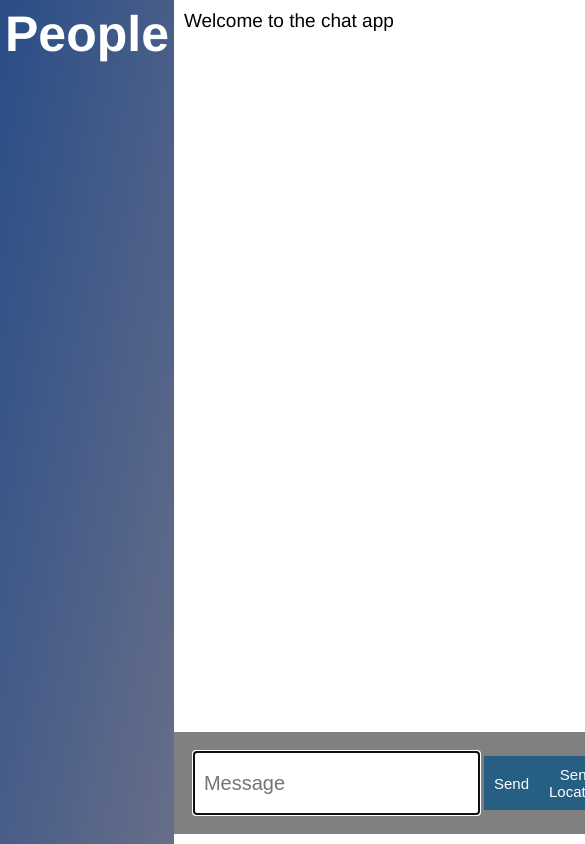
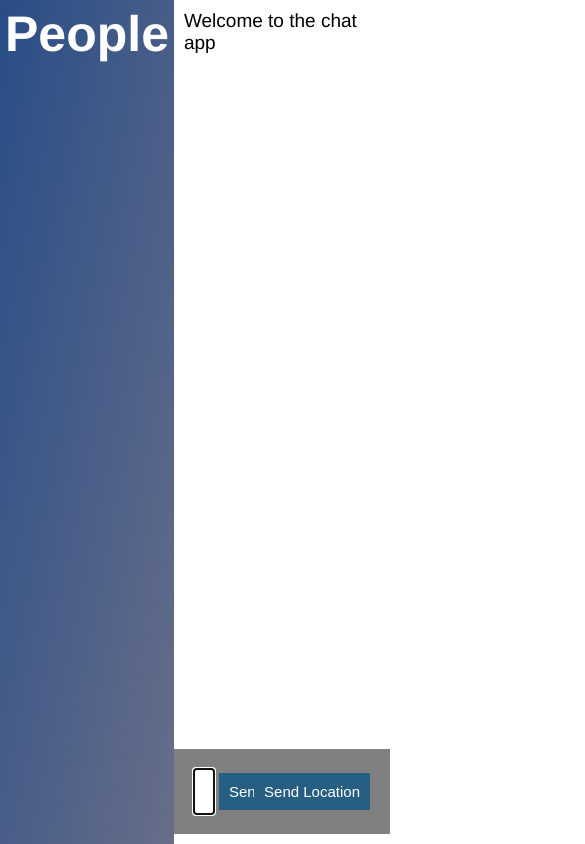
Before and after one commit to kent426/node-chat-app, a website: page public/chat.html in a window 390 px wide. Shown: the top 844 px of the page, 585 px wide, since content can reach past the window. Drawn offline with nearby package versions, Linux system fonts and the light colour scheme; no server answers.

Commit message:
make input responsive

```diff
--- a/public/css/styles.css
+++ b/public/css/styles.css
@@ -19,6 +19,7 @@ body {
 
 .container {
     display: flex;
+    min-width: 0;
     position: absolute;
     height: 100%;
     width: 100%;
@@ -36,7 +37,8 @@ body {
 }
 
 .rightbar {
-    flex-grow: 1;
+    flex-grow: 1 ;
+
     display: flex;
     flex-direction: column;
 
@@ -58,7 +60,7 @@ body {
     margin: 0.2rem;
 }
 .rightbar--sendview {
-    flex:0 0 10%;
+    flex:0 1 10%;
     display: flex;
     align-items: stretch;
     background-color: gray;
@@ -68,7 +70,8 @@ body {
 
 }
 .rightbar--sendview--form {
-    flex: 1;
+    flex: 1 1;
+    min-width: 0;
     display: flex;
     font-weight: 40;
 
@@ -77,7 +80,8 @@ body {
 }
 
 .rightbar--sendview--form--input{
-    flex:1;
+    flex:1 1;
+    width: 0;
     margin-right: .5rem;
     border: none;
     padding: 1rem;
```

-------------------------

The answer must be a single number: how many lines in the listing above include the word "width".

▸ Exercise solution
4